Related Article: The Forgotten Employee Experience: When People Quit

Position Things Informally, Call it a 'Stay Experience'

Whitter said organizations should be cautious about sticking too rigidly to any particular question set. This, he said, can avoid a tick-box type activity. Perhaps avoid calling them “stay interviews,” he added. “If we are truly employee-centric, we would acknowledge that the word 'interview' is not often associated with happy feelings, and this type of exercise should not generate any anxiety or dread with employees who deserve much better than that given they have stayed with the company,” Whitter said. 

Instead, position this meeting as an informal conversation or discussion about their experience as a committed employee and what the organization can learn from this to improve the experience for others. Whitter dubs this type of meeting a "stay experience."

Get ‘High Performers’ In the Door

Jokerst suggested focusing on administering stay interviews to high performers. High performers, he said, can be determined using performance metrics, if available, or by simply asking managers who they couldn’t afford to lose. “Taking this more limited approach,” Jokerst said, “encourages managers to spend more time with the individuals that are going to have the greatest impact on the business.”

Recap What Was Discussed With the Employee

Whoever administers the stay interview should recap what was discussed so the employee feels they’ve been heard, Buchenroth said. This also ensures the accuracy of the feedback that’s been collected. “It’s also important,” Buchenroth said, “to end the discussion on a positive note.”

Related Article: Understanding the Difference Between Employee Experience and Engagement 

Offer New Learning Opportunities, Build Autonomy

What can you do with all the information gathered from your stay interviews?
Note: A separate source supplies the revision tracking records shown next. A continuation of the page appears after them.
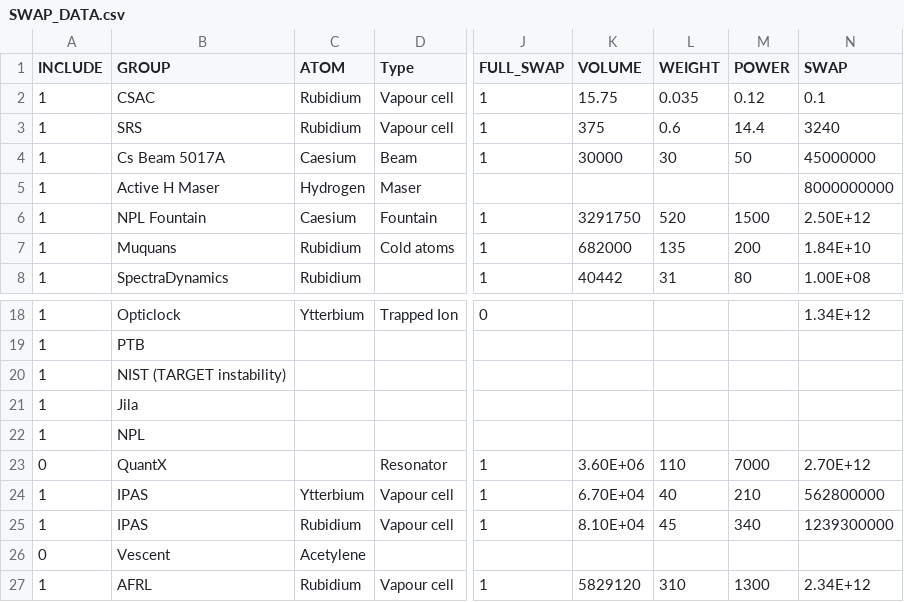
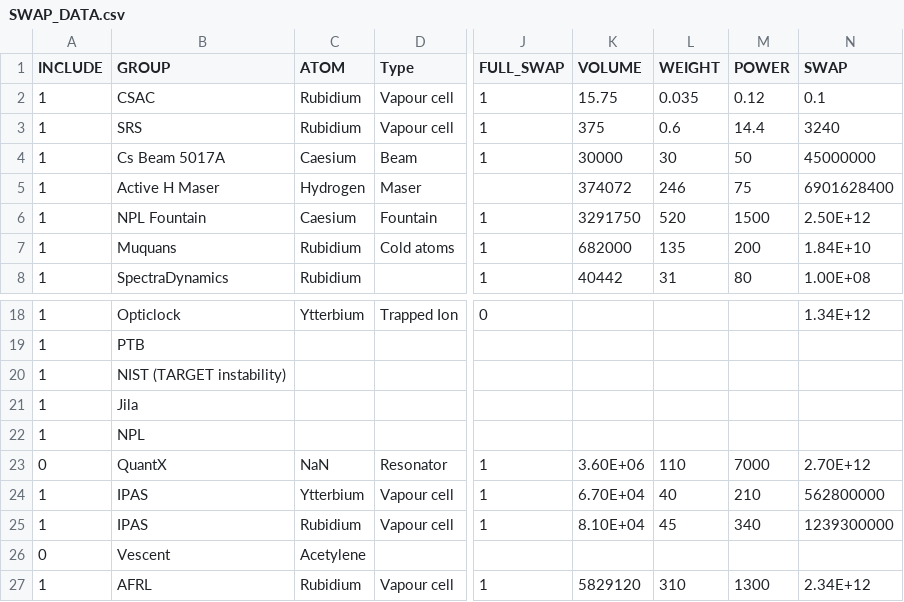
Before and after one commit to a1120960/PAC-SWaP, a CSV file: SWAP_DATA.csv, drawn as a sheet; only a part is shown, gaps mark what is left out; the diff names each change by its address in the sheet, - before the commit and + after, or states it on an @@ line.

Commit message:
updated

```diff
--- a/SWAP_DATA.csv
+++ b/SWAP_DATA.csv
-K5 (VOLUME): (empty)
+K5 (VOLUME): 374072
-L5 (WEIGHT): (empty)
+L5 (WEIGHT): 246
-M5 (POWER): (empty)
+M5 (POWER): 75
-N5 (SWAP): 8000000000
+N5 (SWAP): 6901628400
-C23 (ATOM): (empty)
+C23 (ATOM): NaN
```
Buchenroth suggested summarizing the top five areas of change that the company could consider addressing from a macro-level. Other actions on the stay-interview data can include offering new learning opportunities and building autonomy through organizational realignment, according to Jokerst.

“Organizations may also want to examine this data as it relates to turnover, especially as it relates to high performing employees,” Jokerst said. ”All too often turnover is evaluated as a single metric rather than a measure that is inherently nuanced. Whether an organization has high or low turnover, the stay interview can provide some excellent clues regarding the steps to take in shoring up the retention of talent throughout the organization.” 

Use Exit Interview Data

If you’re conducting an interview on a specific program or issue, ask tailored questions, especially if the topic has been flagged in exit interviews, said Jennifer Pitts, HR business partner for the Americas at TomTom. She said data from the stay interviews she conducts is shared anonymously with leadership.  “However,” she added, “I’ve found that employees who complete stay interviews will often go to their managers to discuss our conversation and share their ideas, creating another company touchpoint and further engaging the employee. Employees really feel valued when they are asked to provide input, even if their recommendations don’t always get implemented. Like most of us, employees like to be heard.”

Consider Stay Interviews In Lieu of Exit Interviews

Whitter made the case for replacing exit interviews with stay interviews. “Exit interviews are notoriously unreliable as a practice,” he said. “They are often not taken very seriously by employees and employers. Therefore, the data has limited potential for positive impact.”

Data gathered through stay interviews is highly valuable and offers companies the opportunities to recognize patterns or themes that have emerged strongly within employee experience. “This,” Whitter said, “will directly inform and support improvements, proactively prevent potential issues, and helps businesses scale up successful practices across the employee experience.”